▸ YOUR OBJECTIVE
Say, as a bare number, how many lines of the listing hold "color".

_____

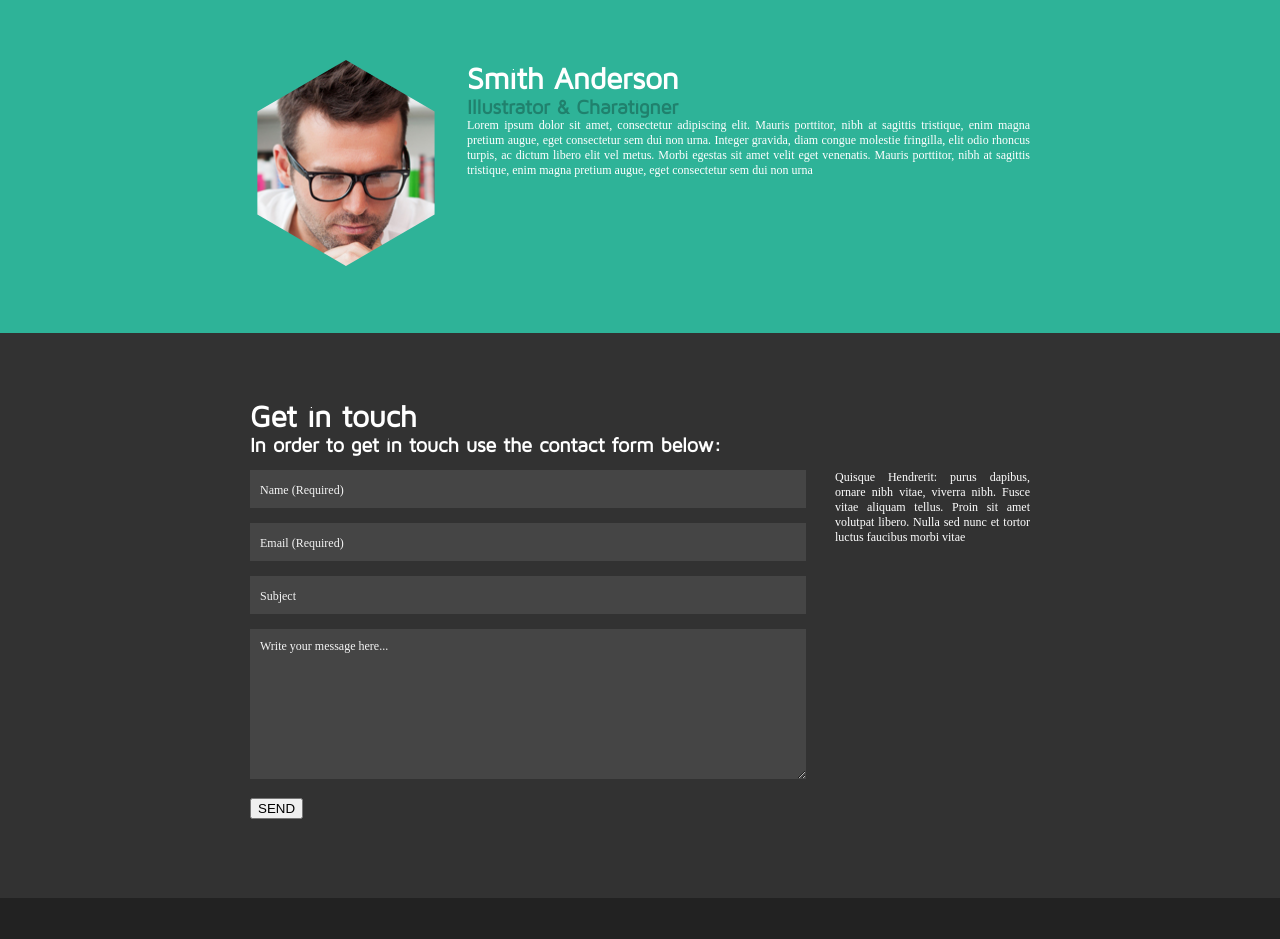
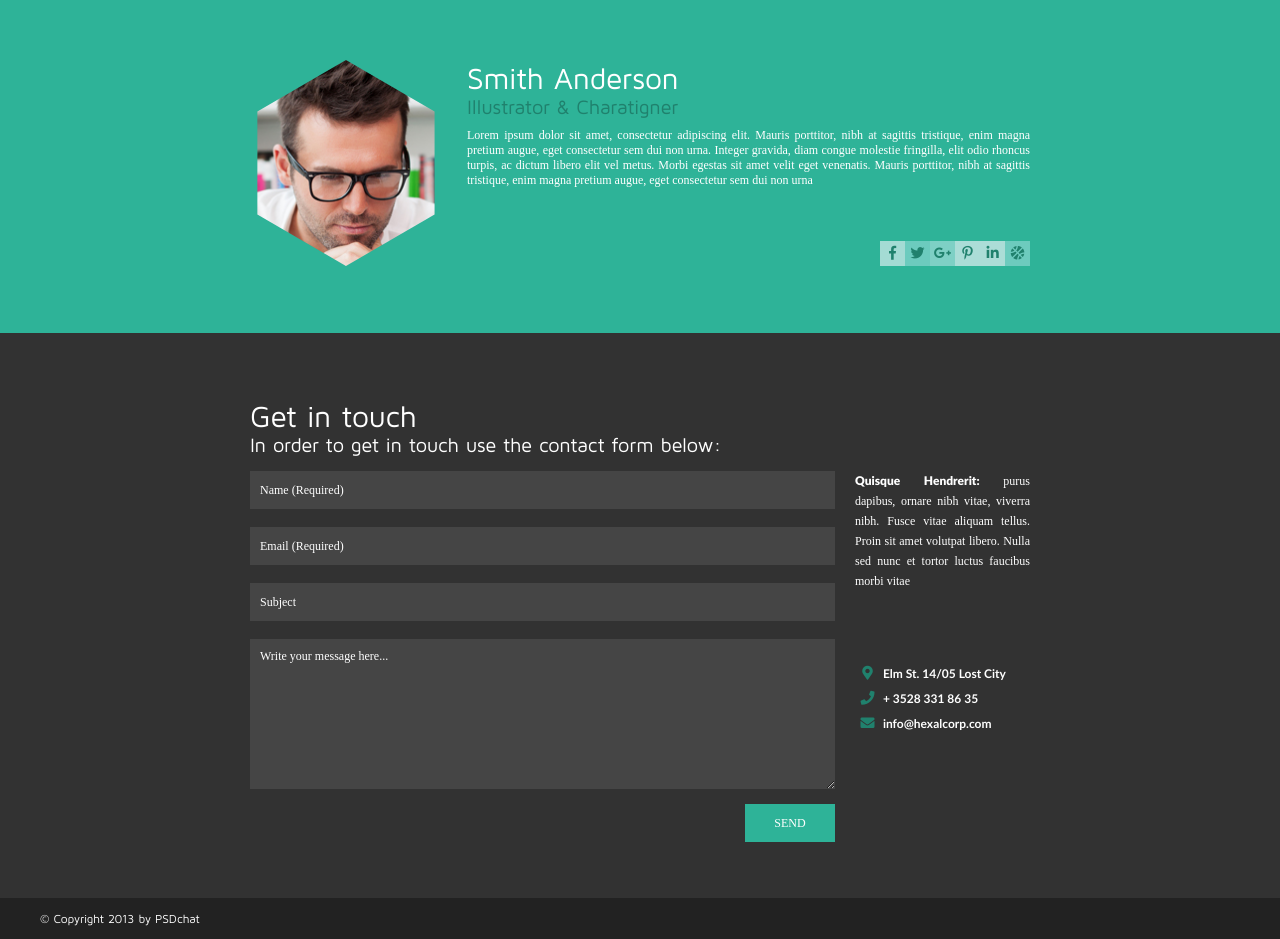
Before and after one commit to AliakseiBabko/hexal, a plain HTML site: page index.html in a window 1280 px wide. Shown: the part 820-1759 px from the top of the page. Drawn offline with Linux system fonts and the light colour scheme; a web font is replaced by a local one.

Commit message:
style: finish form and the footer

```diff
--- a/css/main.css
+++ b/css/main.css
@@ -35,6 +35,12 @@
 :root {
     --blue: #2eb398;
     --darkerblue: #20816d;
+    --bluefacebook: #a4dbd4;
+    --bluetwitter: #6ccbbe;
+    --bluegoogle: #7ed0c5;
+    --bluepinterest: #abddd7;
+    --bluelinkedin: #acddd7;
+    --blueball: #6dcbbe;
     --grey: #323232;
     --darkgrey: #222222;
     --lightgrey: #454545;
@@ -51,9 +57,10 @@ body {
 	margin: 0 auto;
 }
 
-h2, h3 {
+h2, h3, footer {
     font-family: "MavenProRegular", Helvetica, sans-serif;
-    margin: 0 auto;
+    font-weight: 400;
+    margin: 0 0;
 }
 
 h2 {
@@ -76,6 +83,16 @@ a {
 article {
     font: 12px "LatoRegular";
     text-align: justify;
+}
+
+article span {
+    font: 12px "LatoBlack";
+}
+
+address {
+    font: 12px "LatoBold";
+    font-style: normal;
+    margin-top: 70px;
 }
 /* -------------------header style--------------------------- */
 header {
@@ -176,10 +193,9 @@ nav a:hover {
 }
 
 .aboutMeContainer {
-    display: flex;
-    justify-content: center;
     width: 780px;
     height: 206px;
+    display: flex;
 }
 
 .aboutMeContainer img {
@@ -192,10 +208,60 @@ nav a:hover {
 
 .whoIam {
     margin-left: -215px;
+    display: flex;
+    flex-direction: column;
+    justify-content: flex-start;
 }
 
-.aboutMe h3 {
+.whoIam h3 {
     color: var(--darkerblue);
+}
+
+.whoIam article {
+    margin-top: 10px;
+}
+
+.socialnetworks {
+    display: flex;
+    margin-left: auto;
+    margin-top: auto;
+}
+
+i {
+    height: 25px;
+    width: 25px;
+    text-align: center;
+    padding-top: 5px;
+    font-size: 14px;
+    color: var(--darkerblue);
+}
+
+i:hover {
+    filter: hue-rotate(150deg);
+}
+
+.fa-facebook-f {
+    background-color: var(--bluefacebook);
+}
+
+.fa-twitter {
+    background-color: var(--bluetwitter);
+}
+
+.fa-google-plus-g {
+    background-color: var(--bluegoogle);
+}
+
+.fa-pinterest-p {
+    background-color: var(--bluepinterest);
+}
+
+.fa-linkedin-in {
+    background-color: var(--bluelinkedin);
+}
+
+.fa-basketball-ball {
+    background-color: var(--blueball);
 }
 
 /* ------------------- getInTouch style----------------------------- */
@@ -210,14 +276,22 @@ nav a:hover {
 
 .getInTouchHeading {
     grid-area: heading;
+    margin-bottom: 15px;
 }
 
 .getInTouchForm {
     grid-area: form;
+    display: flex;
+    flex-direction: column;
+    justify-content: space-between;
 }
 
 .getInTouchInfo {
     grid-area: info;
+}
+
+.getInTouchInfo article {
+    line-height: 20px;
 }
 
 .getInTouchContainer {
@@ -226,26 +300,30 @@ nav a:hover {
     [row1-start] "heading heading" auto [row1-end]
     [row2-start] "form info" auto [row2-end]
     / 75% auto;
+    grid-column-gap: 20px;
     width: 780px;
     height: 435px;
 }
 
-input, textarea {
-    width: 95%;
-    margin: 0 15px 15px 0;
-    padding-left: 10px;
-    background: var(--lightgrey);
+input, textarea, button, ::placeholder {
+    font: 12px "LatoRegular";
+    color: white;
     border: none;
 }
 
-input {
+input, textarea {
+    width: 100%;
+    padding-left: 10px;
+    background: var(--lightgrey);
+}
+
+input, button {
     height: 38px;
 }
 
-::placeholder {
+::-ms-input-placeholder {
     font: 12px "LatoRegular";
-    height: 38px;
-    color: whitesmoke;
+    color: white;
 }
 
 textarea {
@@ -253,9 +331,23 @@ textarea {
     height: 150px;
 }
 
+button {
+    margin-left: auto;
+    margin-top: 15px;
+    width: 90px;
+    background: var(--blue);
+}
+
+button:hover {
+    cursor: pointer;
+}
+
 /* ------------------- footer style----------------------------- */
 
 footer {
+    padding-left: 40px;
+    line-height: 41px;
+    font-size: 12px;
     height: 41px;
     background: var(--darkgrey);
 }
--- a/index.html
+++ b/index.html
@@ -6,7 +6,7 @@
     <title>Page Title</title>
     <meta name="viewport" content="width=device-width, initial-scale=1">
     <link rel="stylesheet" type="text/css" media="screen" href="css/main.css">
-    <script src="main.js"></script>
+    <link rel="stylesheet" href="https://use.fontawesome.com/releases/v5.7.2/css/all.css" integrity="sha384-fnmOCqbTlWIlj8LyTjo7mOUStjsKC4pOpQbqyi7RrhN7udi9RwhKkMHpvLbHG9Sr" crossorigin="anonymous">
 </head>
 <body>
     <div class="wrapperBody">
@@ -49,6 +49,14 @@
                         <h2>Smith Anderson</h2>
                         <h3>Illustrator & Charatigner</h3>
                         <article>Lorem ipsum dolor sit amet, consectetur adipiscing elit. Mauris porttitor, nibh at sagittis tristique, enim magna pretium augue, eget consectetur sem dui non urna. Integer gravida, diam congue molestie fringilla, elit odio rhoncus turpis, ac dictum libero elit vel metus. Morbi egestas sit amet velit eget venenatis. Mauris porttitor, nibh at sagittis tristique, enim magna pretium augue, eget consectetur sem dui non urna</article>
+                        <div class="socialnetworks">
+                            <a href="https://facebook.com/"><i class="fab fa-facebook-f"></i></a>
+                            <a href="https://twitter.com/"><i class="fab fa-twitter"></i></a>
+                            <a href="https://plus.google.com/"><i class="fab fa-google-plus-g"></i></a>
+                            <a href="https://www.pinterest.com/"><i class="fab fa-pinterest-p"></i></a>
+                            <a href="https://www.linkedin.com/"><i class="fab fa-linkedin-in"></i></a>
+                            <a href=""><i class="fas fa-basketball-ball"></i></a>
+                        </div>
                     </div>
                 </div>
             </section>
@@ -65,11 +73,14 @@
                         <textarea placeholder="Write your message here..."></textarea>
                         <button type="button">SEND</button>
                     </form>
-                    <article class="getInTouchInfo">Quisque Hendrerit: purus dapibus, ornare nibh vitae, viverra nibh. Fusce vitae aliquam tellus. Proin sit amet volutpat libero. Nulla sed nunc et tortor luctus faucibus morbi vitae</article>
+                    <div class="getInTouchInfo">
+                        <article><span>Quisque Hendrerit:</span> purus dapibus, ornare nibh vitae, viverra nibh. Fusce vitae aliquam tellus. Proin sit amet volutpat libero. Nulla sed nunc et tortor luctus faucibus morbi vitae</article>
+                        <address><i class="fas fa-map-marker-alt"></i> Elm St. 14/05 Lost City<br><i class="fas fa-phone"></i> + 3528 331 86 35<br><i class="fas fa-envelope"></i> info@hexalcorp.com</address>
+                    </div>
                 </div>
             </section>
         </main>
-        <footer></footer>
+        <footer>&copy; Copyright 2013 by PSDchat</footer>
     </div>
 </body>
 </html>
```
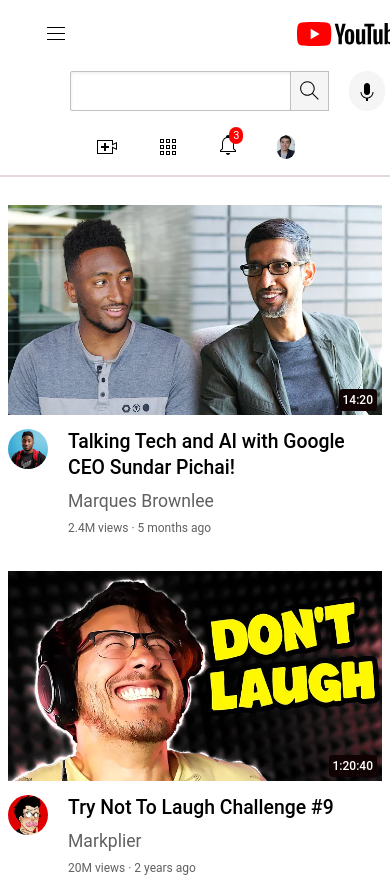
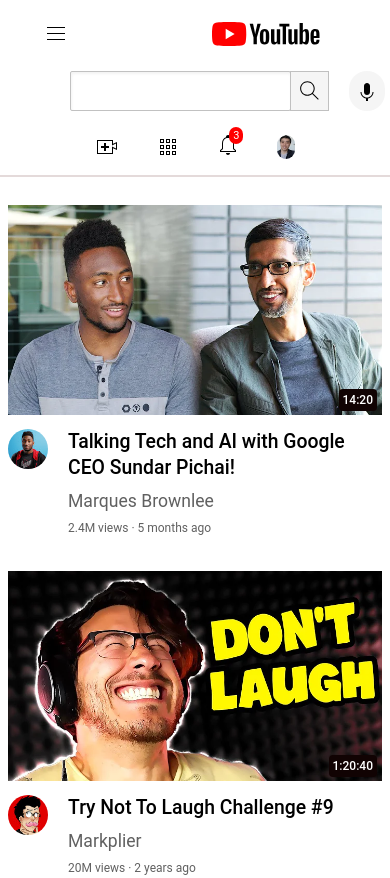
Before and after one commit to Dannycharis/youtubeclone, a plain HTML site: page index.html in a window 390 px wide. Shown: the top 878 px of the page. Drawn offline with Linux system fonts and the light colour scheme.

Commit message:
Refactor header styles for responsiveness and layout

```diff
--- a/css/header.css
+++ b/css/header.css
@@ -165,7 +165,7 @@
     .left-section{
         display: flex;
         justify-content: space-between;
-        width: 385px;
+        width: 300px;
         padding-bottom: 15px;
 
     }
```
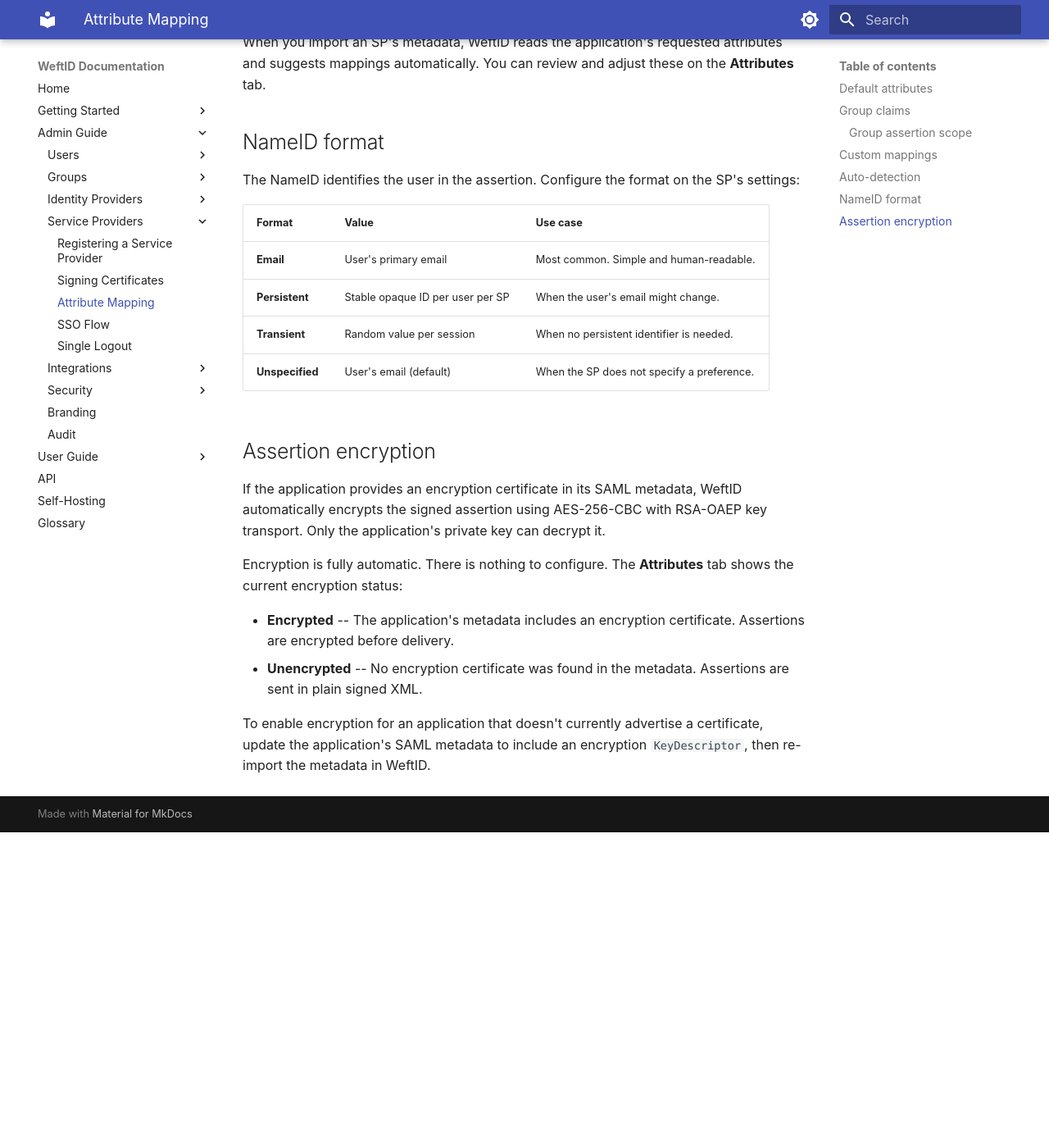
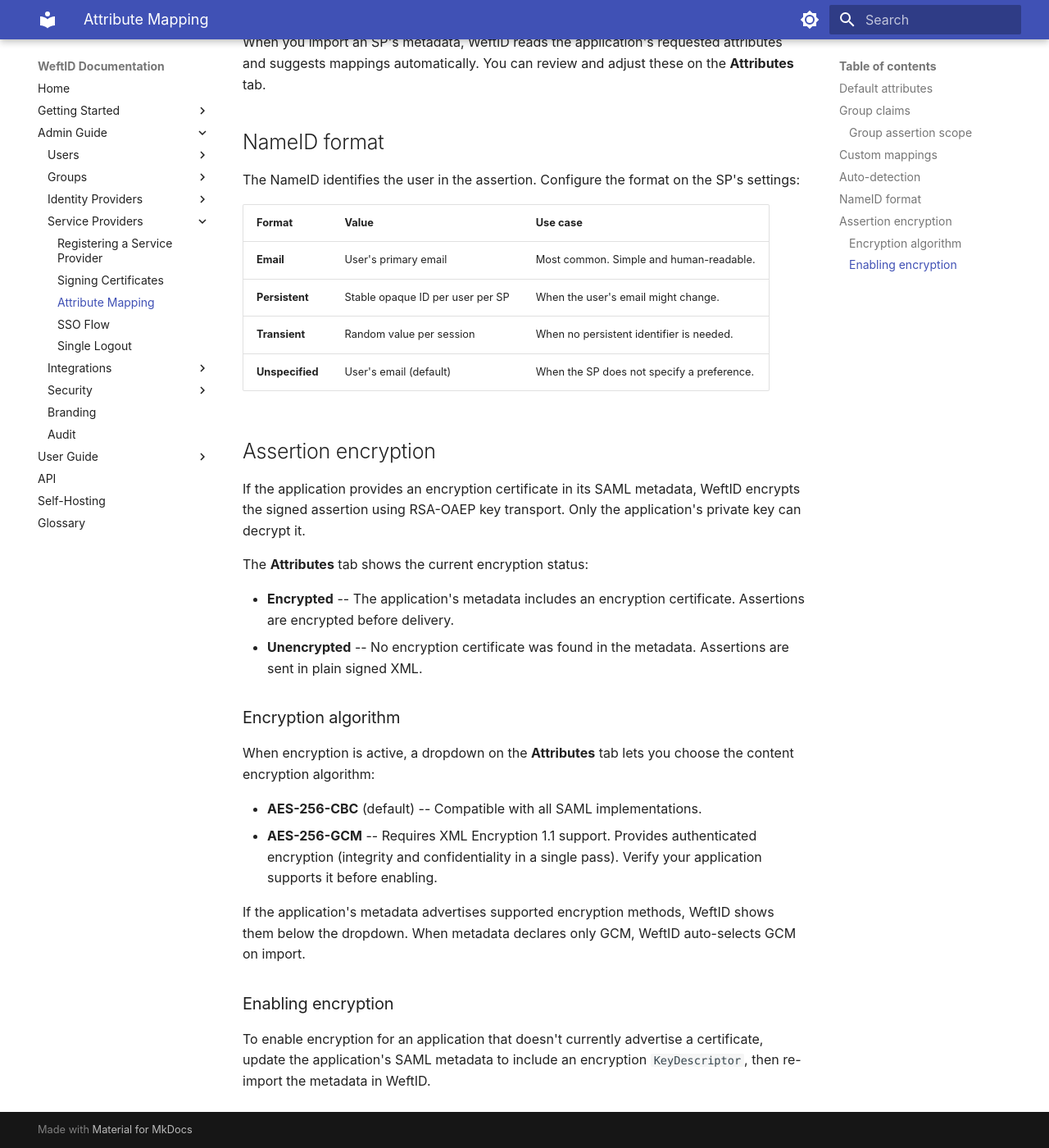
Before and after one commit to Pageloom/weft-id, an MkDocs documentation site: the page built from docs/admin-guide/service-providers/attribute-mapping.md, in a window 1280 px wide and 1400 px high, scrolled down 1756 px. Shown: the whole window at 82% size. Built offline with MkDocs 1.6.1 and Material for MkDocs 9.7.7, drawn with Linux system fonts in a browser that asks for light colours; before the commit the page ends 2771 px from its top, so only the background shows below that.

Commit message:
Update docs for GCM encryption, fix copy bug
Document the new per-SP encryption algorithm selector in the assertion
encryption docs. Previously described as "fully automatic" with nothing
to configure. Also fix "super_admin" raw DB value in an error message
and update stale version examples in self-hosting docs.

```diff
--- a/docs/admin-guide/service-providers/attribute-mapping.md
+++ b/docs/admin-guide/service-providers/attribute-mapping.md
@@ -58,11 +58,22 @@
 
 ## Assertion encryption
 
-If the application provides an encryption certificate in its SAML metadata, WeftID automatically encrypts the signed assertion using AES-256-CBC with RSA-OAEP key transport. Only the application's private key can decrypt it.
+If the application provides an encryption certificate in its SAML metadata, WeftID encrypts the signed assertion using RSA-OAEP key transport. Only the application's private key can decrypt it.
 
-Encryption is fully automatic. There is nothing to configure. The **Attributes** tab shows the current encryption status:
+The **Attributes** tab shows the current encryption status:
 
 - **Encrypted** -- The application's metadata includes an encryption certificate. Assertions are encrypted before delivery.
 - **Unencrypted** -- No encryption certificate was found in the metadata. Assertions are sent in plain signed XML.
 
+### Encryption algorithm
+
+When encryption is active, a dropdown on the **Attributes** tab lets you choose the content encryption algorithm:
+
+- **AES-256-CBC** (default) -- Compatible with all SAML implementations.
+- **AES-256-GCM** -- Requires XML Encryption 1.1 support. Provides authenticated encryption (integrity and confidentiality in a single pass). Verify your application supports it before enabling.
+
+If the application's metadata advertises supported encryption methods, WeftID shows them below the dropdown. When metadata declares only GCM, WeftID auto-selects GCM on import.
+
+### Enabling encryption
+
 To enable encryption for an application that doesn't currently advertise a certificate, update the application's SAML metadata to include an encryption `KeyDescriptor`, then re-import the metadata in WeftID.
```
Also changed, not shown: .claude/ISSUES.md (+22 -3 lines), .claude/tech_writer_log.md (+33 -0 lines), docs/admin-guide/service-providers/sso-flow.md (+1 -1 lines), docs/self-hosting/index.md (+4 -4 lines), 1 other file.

_____

▸ ANSWER TO THIS TASK
11